_Items from a data source_:
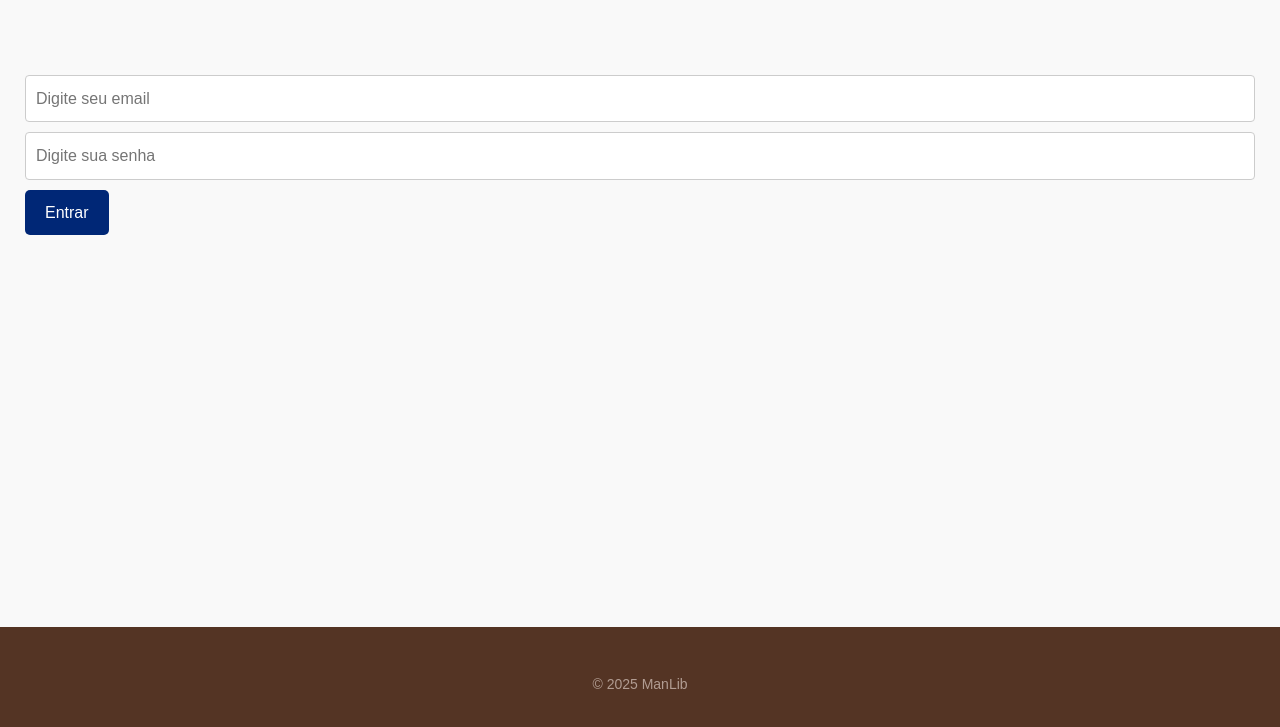
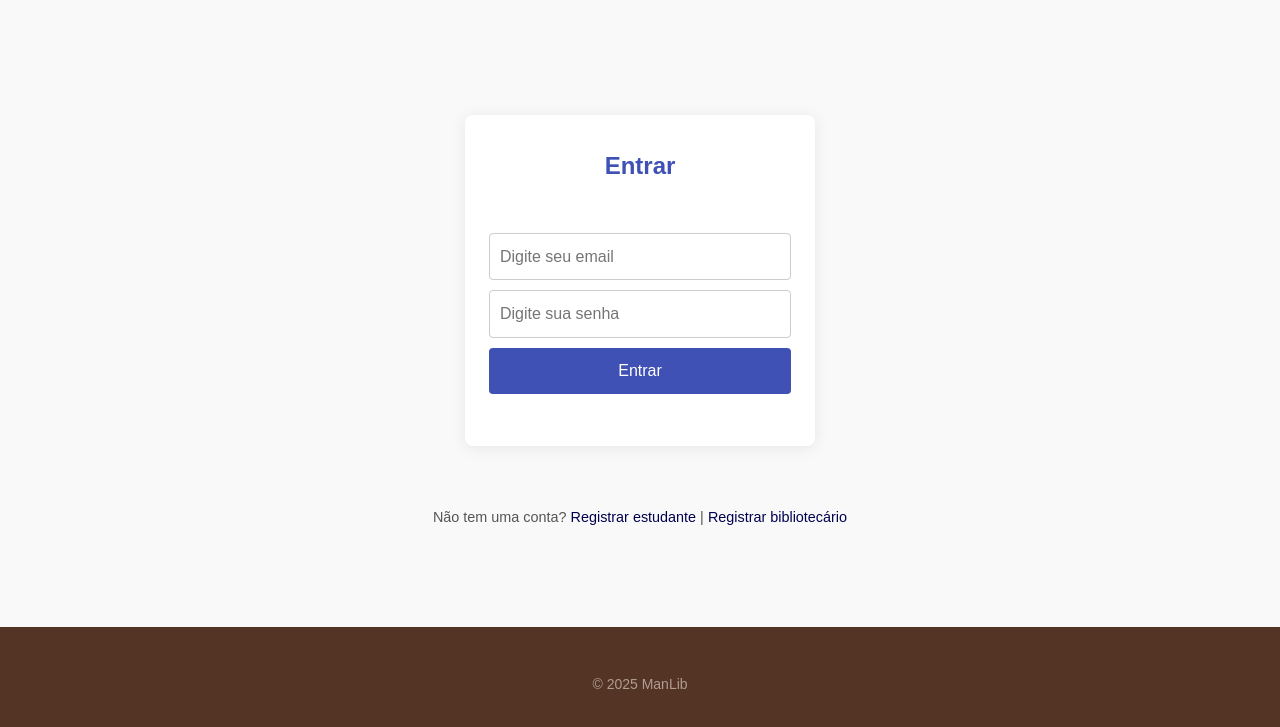
Before and after one commit to mariana2908/ManLib, a Flask app: page /login in a window 1280 px wide. Shown: the part 73-800 px from the top of the page. Run offline with Flask 3, Linux system fonts and the light colour scheme; some libraries are stand-ins or nearby versions.

Commit message:
Nova tela de Log In

```diff
--- a/static/styles.css
+++ b/static/styles.css
@@ -248,6 +248,55 @@ ul {
     margin-bottom: 0.5rem; /* Espaçamento entre os itens da lista */
 }
 
+.login-container {
+    max-width: 350px;
+    margin: 60px auto;
+    padding: 32px 24px;
+    background: #fff;
+    border-radius: 8px;
+    box-shadow: 0 2px 16px rgba(0,0,0,0.08);
+    display: flex;
+    flex-direction: column;
+    gap: 16px;
+}
+.login-container input {
+    padding: 10px;
+    border: 1px solid #ccc;
+    border-radius: 4px;
+    font-size: 1rem;
+}
+.login-container button {
+    padding: 10px;
+    background: #3f51b5;
+    color: #fff;
+    border: none;
+    border-radius: 4px;
+    font-size: 1rem;
+    cursor: pointer;
+    transition: background 0.2s;
+    display: flex;
+    justify-content: center;
+    align-items: center;
+    width: 100%;
+
+}
+.login-container button:hover {
+    background: #303f9f;
+}
+.login-title {
+    text-align: center;
+    font-size: 1.5rem;
+    margin-bottom: 12px;
+    color: #3f51b5;
+    font-weight: bold;
+}
+
+.login-footer p {
+    text-align: center;
+    font-size: 0.9rem;
+    color: #555;
+}
+
 /* Estilos para tabelas */
 table {
     width: 100%;
--- a/templates/login.html
+++ b/templates/login.html
@@ -5,10 +5,17 @@
 {% endblock %}
 
 {% block main %}
+<div class="login-container">
+    <div class="login-title">Entrar</div>
     <form method="POST" action="/login" name="loginForm">
         {{ form.hidden_tag() }}  <!-- Gera o token CSRF -->
         <input type="email" name="email" required placeholder="Digite seu email" />
         <input type="password" name="password" required placeholder="Digite sua senha" />
         <button type="submit">Entrar</button>
     </form>
+</div>
+
+    <div class="login-footer">
+        <p>Não tem uma conta? <a href="/registrar_estudante">Registrar estudante</a> | <a href="/registrar_bibliotecario">Registrar bibliotecário</a></p>
+    </div>
 {% endblock %}
```
Also changed, not shown: 1 other file. Lines whose indentation alone changed are shown as unchanged.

_Directions_: Each entry above is to be written out exactly. The pictures stay out.

_Exercise output_:
Before and after one commit to mariana2908/ManLib, a Flask app: page /login in a window 1280 px wide. Shown: the part 73-800 px from the top of the page. Run offline with Flask 3, Linux system fonts and the light colour scheme; some libraries are stand-ins or nearby versions.

Commit message:
Nova tela de Log In

```diff
--- a/static/styles.css
+++ b/static/styles.css
@@ -248,6 +248,55 @@ ul {
     margin-bottom: 0.5rem; /* Espaçamento entre os itens da lista */
 }
 
+.login-container {
+    max-width: 350px;
+    margin: 60px auto;
+    padding: 32px 24px;
+    background: #fff;
+    border-radius: 8px;
+    box-shadow: 0 2px 16px rgba(0,0,0,0.08);
+    display: flex;
+    flex-direction: column;
+    gap: 16px;
+}
+.login-container input {
+    padding: 10px;
+    border: 1px solid #ccc;
+    border-radius: 4px;
+    font-size: 1rem;
+}
+.login-container button {
+    padding: 10px;
+    background: #3f51b5;
+    color: #fff;
+    border: none;
+    border-radius: 4px;
+    font-size: 1rem;
+    cursor: pointer;
+    transition: background 0.2s;
+    display: flex;
+    justify-content: center;
+    align-items: center;
+    width: 100%;
+
+}
+.login-container button:hover {
+    background: #303f9f;
+}
+.login-title {
+    text-align: center;
+    font-size: 1.5rem;
+    margin-bottom: 12px;
+    color: #3f51b5;
+    font-weight: bold;
+}
+
+.login-footer p {
+    text-align: center;
+    font-size: 0.9rem;
+    color: #555;
+}
+
 /* Estilos para tabelas */
 table {
     width: 100%;
--- a/templates/login.html
+++ b/templates/login.html
@@ -5,10 +5,17 @@
 {% endblock %}
 
 {% block main %}
+<div class="login-container">
+    <div class="login-title">Entrar</div>
     <form method="POST" action="/login" name="loginForm">
         {{ form.hidden_tag() }}  <!-- Gera o token CSRF -->
         <input type="email" name="email" required placeholder="Digite seu email" />
         <input type="password" name="password" required placeholder="Digite sua senha" />
         <button type="submit">Entrar</button>
     </form>
+</div>
+
+    <div class="login-footer">
+        <p>Não tem uma conta? <a href="/registrar_estudante">Registrar estudante</a> | <a href="/registrar_bibliotecario">Registrar bibliotecário</a></p>
+    </div>
 {% endblock %}
```
Also changed, not shown: 1 other file. Lines whose indentation alone changed are shown as unchanged.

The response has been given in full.